Eucalyptus Illustration – Victorian Catchment Management Council Commission

Eucalyptus Illustration – Victorian Catchment Management Council Commission – A4 Watercolour

This week has certainly kept me very busy not just in the studio, but with an interesting array of tasks ranging from scanning and framing my recent Black Cockatoo and Tree Waratah Tree commission ready for its new owner to collect, to organizing materials for my up coming watercolour and botanical masterclass (now just a couple of weeks away), to working with a handful of fabulous clients on several new briefs, all set to pass through my studio over the next month or so.

High on the list of demands though, has been a lot of writing… In alignment with my last painting, I have been creating a feature article for a major magazine, due to hit the press in a couple of months time. Im extremely excited about this opportunity, and to take another step forwards in raising the profile of Botanical Art and artists even further in the mainstream arena. Its a tireless job but we’ve come so far and there will be more news on that event shortly. So much work goes into creating articles like these, but with my submission in at last and a smile, I quickly moved on to the next project… a large original painting for a high profile commercial client in town.

It’s a very interesting brief this one, and a little different to my usual work that’s for sure! ‘Can you paint in acrylics…?’ they asked me, and despite never having worked in acrylics before, they put the question to me as though they’d already assumed I could simply do anything. ‘I can do anything’ I replied, simply knowing that I can. A large piece full of whimsy, the design and layout has taken considerable time to create, but a wonderful exercise for me to work outside of my usual comfort zone.

Playing with the layout through the week, I also took time out to select a collection of new wondrous paints for the project, I ordered the canvas to be prepared for us, slipped quickly into denial over the cost of the materials and returned home to complete the concepts and layouts ready for submission.

Waiting for the canvas to arrive and the final roughs to be approved, the torrential rain the state, or states, have been lashed with drove in, pouring down the windows on every side of my house. The driveway turned into a river, the water spouting up and over all in its path as it flooded downhill.
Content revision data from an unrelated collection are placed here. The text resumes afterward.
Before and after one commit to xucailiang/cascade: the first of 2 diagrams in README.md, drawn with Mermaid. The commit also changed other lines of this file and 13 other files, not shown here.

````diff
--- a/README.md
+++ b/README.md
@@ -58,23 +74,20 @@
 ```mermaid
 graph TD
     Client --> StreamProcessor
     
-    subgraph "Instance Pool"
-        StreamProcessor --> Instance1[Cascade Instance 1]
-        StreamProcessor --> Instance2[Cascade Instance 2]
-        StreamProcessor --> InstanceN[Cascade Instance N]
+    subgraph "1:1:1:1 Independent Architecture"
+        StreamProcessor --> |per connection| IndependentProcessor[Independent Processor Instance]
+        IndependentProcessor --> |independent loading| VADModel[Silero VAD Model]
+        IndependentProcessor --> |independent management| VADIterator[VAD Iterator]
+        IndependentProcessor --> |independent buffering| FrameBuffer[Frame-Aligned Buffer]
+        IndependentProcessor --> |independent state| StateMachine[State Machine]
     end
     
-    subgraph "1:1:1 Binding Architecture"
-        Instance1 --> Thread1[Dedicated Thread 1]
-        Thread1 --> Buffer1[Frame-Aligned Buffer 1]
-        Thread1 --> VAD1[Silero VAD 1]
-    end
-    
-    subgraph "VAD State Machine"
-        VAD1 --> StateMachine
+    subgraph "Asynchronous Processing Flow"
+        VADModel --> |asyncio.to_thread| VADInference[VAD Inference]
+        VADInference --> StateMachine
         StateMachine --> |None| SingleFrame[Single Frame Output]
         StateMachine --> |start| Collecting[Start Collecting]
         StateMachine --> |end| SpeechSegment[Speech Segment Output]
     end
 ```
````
It was no surprise my courier called in sick, and though everyone questioned the truth in his story, none could deny his intelligence! Blue sky today and the delivery has been rebooked, ready to arrive imminently.

Its all the most perfect timing really. Rarely do I have a window free, but between the couple of days waiting, a beautiful new brief came across my table of a eucalyptus illustration for The Victorian Catchment Management Council. Time management is key to keeping up with the demands, and I was thrilled to be able to jump straight onto it for my client. The Victorian Catchment Management Council are celebrating 20 years of catchment management in Victoria and my painting will appear broadly across this events promotions… So its a wonderful event to play some small part in, and with a brief thats right up my alley too.
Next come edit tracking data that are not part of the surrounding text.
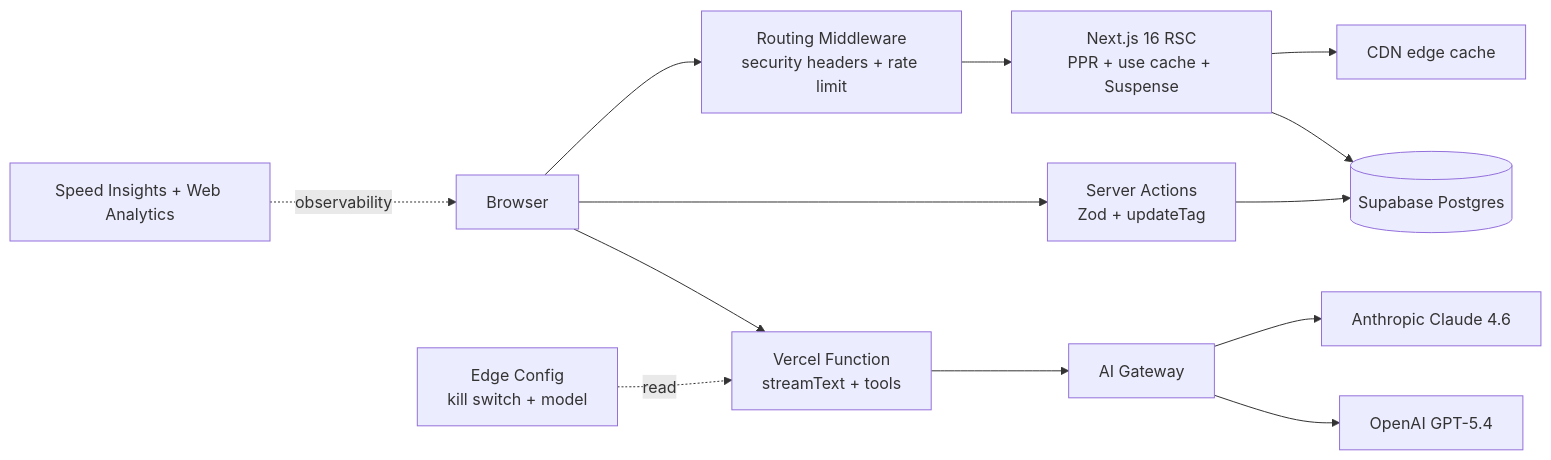
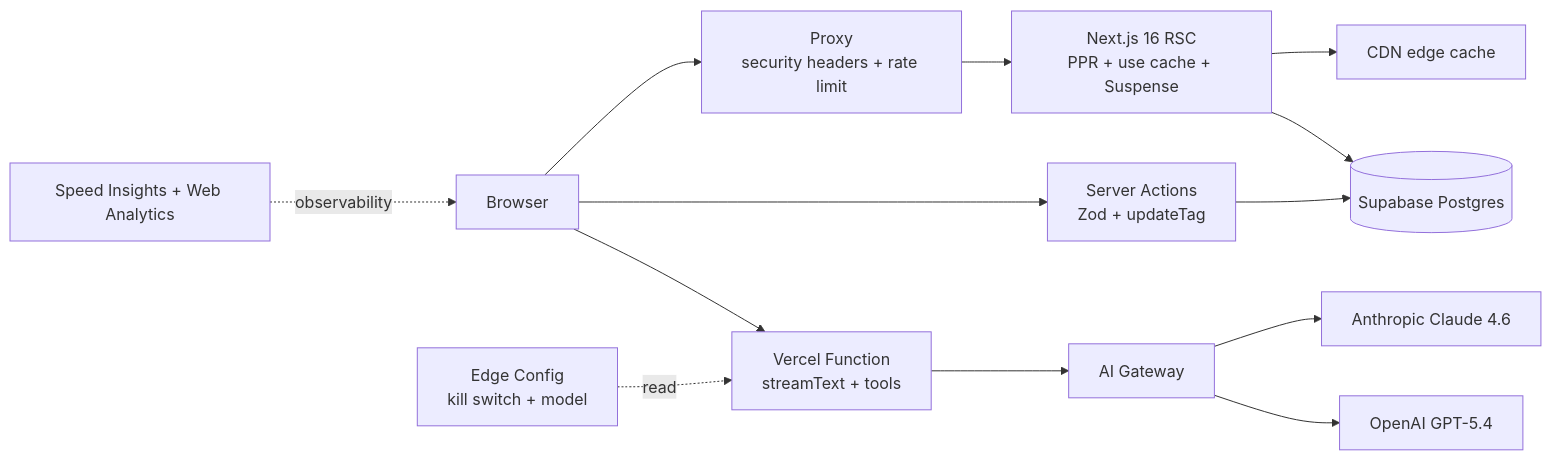
The diagram in README.md (benrgross/dochub), drawn with Mermaid before and after one commit. The commit also changed other lines of this file and 2 other files, not shown here.

Commit message:
chore: migrate middleware to proxy convention; remove OG image route
- rename middleware.ts -> proxy.ts and the exported function to proxy(),
  per Next.js 16's renamed convention (clears the deprecation warning).
  Matcher and behavior unchanged.
- remove the dynamic opengraph-image route: it 404s under Cache Components
  for dynamic [crId] params; the openGraph title/description metadata stays.
- update README references.

````diff
--- a/README.md
+++ b/README.md
@@ -33,15 +33,15 @@
 ```mermaid
 flowchart LR
-  user[Browser] --> middleware[Routing Middleware<br/>security headers + rate limit]
-  middleware --> rsc[Next.js 16 RSC<br/>PPR + use cache + Suspense]
+  user[Browser] --> proxy[Proxy<br/>security headers + rate limit]
+  proxy --> rsc[Next.js 16 RSC<br/>PPR + use cache + Suspense]
   rsc --> cdn[CDN edge cache]
   rsc --> supabase[(Supabase Postgres)]
   user --> action[Server Actions<br/>Zod + updateTag]
   action --> supabase
   user --> ai[Vercel Function<br/>streamText + tools]
   ai --> gateway[AI Gateway]
   gateway --> claude[Anthropic Claude 4.6]
   gateway --> gpt[OpenAI GPT-5.4]
   edgeconfig[Edge Config<br/>kill switch + model] -.read.-> ai
   speed[Speed Insights + Web Analytics] -.observability.-> user
 ```
````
The subject chosen for this illustration was the Mugga Ironbark or Eucalyptus sideroxylon, with its delicate clusters of pink flowers ranging from soft peachy pinks to delicious rich pinks, hanging like cascades of fairies skirts from rich red stems. Sage blues and green leaves trimmed with the same rich reds make a stunning subject for any botanical artist, and so it was decided. The layout approved, I was away with my wet brushes to create this delicate illustration before I knew it.

Heidi Willis_Botanical Artist_illustration_Australian Eucalyptus

Roughing in begins, developing the feel of the painting and subject, and finding my way with the colour

Heidi Willis_Botanical Art_ Illustration_Australian Eucalyptus

Work continues, developing the tone and richness of the colour, as well as the intricate detailing of the flowers. They are so sweet! The little gum blossom buds are always tricky, but with those in, it was time to move onto the leaves.

Heidi Willis_Botanical Illustration_Australian Eucalyptus

Soft blue greens and a beautiful fine red trim to each complete the picture

Eucalyptus blossom isn’t the easiest subject to paint in watercolour, but I thoroughly enjoyed the challenge, and fell right into every little detail until it was complete. Best of all, this little painting continues my A4 series of glorious Australian native plants, kicked off initially with the Australian Geographic series as published in their magazine, and more recently on their website. Eucalyptus sideroxylon is number 18, making a perfect addition to this ongoing series of Australian botanical illustrations.

Another happy customer now has what they need, and I return to the studio this week to prepare for the next… and of course, for a week of teaching my next group of beautiful students at my ‘Open Flowers’ painting workshop. Much fun is to be had! Thanks everyone for following along with me


A little update on this projects come to us now as the final graphic design is released, showing the ultimate application for this illustration

heidi willis_Illustration_eucalyptus_Victorian catchement management

‘I hope I have the chance to work with you again at some stage!’

Me too, and thank you… it was a pleasure


Mugga Ironbark or Eucalyptus sideroxylon original is now sold. Please contact me for any enquiries